Exercise instructions:
When a line below holds the string "averagePace", show that line.

______

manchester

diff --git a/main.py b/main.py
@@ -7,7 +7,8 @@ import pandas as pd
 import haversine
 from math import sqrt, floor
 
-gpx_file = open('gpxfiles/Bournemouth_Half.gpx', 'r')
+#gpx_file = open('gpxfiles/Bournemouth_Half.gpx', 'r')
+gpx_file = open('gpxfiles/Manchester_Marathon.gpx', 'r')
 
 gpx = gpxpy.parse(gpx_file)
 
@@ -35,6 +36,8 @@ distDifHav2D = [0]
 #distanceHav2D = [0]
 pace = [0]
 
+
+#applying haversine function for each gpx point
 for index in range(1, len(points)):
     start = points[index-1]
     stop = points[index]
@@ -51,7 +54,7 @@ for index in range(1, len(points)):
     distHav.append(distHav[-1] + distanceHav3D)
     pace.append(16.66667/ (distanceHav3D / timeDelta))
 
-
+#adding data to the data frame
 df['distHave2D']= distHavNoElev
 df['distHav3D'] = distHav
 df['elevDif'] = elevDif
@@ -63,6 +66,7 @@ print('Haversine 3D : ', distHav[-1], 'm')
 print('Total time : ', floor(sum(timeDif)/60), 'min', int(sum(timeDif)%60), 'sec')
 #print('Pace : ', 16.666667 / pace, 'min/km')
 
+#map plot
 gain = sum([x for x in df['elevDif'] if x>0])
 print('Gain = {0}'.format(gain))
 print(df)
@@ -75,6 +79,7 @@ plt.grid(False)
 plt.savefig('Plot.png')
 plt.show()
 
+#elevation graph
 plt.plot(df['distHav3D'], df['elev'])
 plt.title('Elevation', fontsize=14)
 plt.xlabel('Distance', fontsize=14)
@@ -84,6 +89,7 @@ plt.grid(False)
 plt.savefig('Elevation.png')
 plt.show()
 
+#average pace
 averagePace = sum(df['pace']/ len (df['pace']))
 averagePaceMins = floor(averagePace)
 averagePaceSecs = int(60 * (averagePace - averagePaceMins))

______

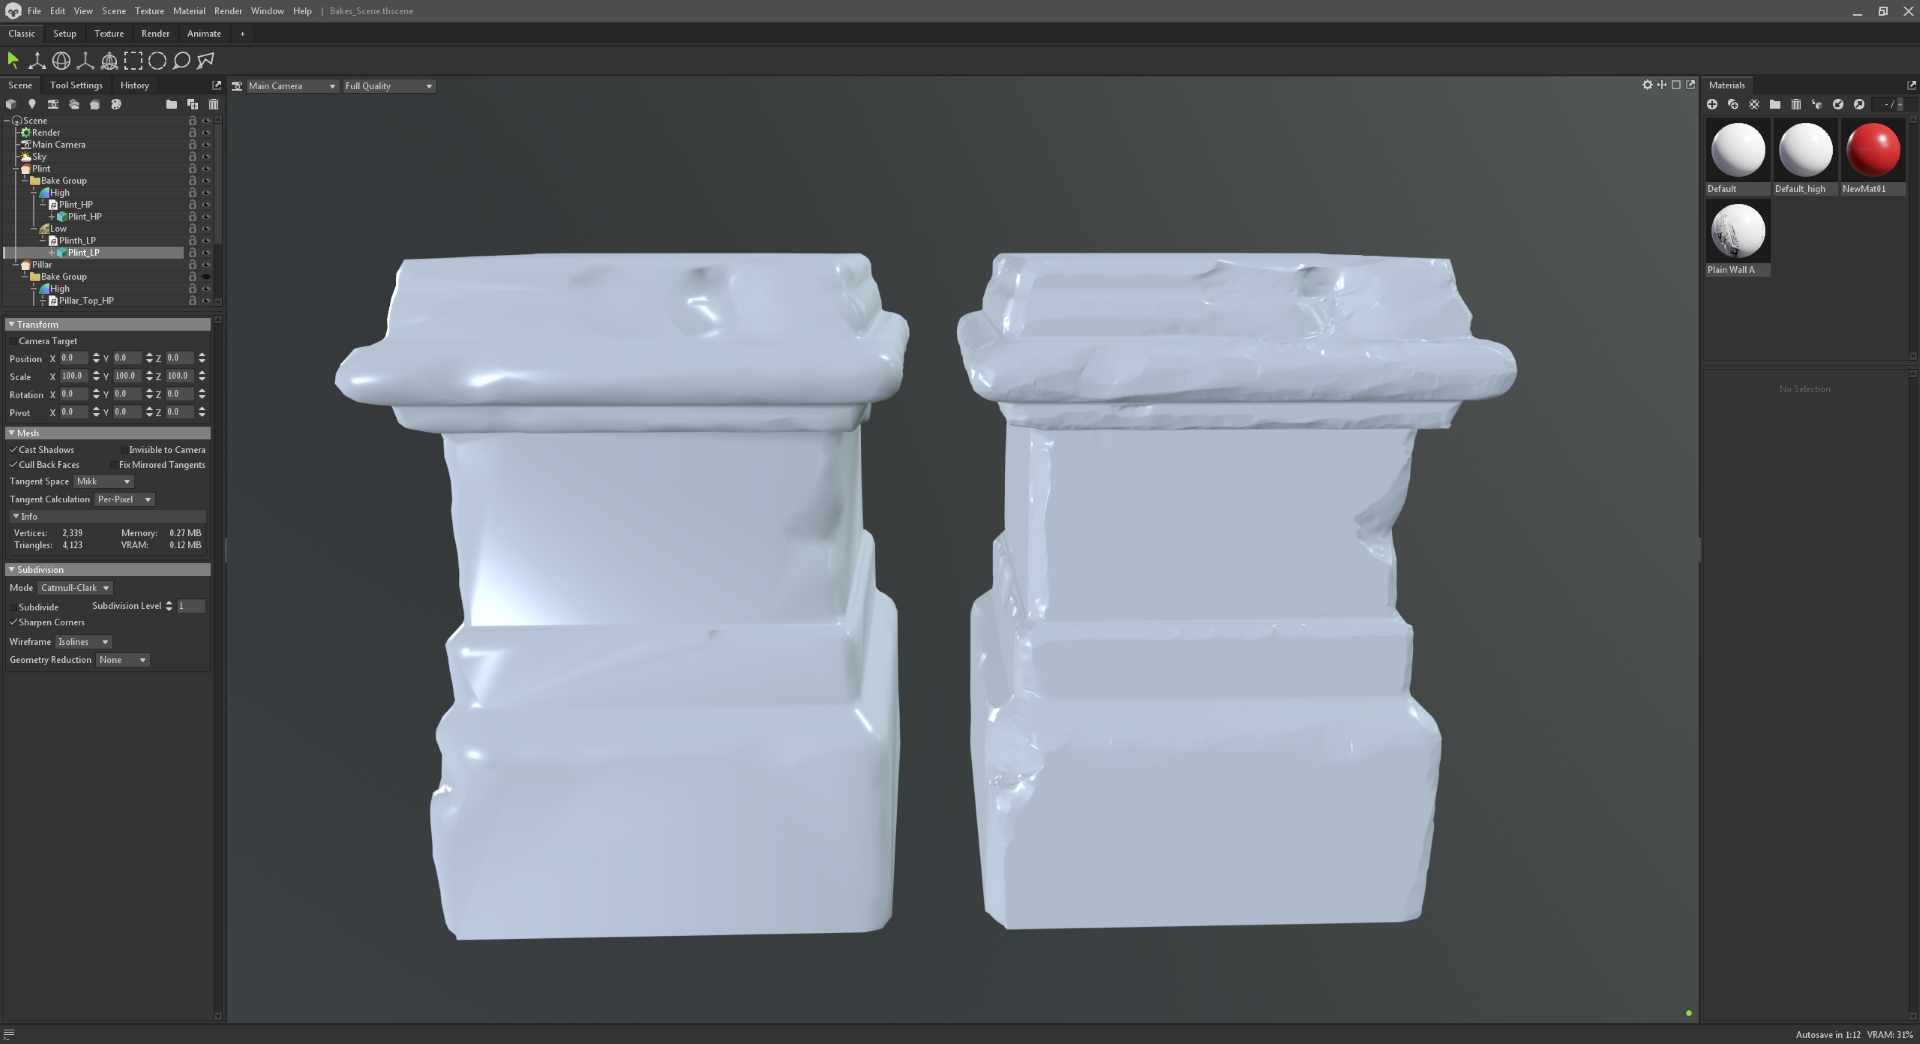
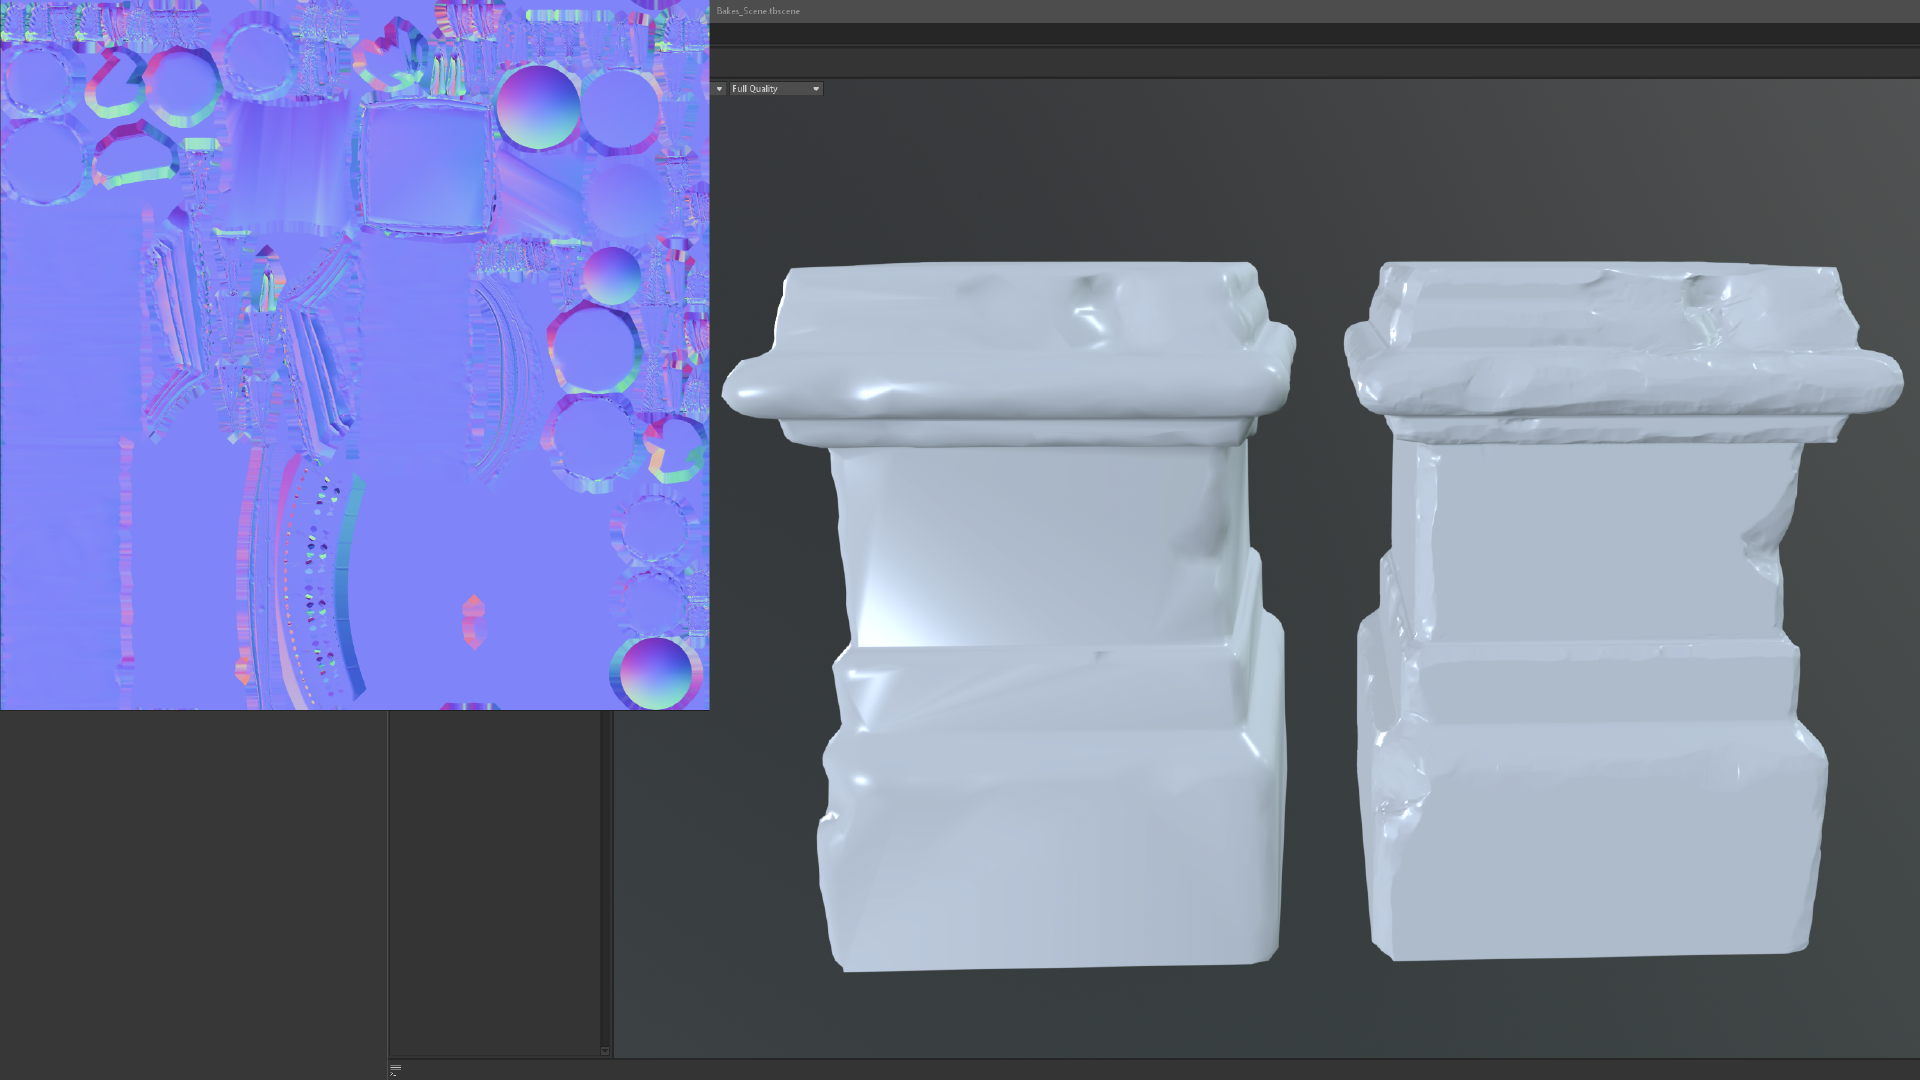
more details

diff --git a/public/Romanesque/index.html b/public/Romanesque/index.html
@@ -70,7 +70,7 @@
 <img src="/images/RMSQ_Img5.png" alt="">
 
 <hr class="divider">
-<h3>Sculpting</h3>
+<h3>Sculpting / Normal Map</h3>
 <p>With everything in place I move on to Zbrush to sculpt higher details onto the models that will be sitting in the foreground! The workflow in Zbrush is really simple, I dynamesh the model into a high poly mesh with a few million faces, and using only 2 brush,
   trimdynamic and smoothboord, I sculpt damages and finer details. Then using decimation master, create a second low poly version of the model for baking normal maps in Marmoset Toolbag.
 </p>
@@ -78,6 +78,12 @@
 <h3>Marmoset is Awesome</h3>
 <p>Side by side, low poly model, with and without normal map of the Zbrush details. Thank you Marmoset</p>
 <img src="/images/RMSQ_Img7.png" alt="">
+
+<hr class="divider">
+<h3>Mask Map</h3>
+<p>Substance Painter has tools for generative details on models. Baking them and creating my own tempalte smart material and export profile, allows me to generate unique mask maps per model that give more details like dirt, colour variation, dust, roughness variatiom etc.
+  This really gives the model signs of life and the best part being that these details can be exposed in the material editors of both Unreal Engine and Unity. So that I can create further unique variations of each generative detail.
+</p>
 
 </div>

______

Solution below:
 averagePace = sum(df['pace']/ len (df['pace']))
 averagePaceMins = floor(averagePace)
 averagePaceSecs = int(60 * (averagePace - averagePaceMins))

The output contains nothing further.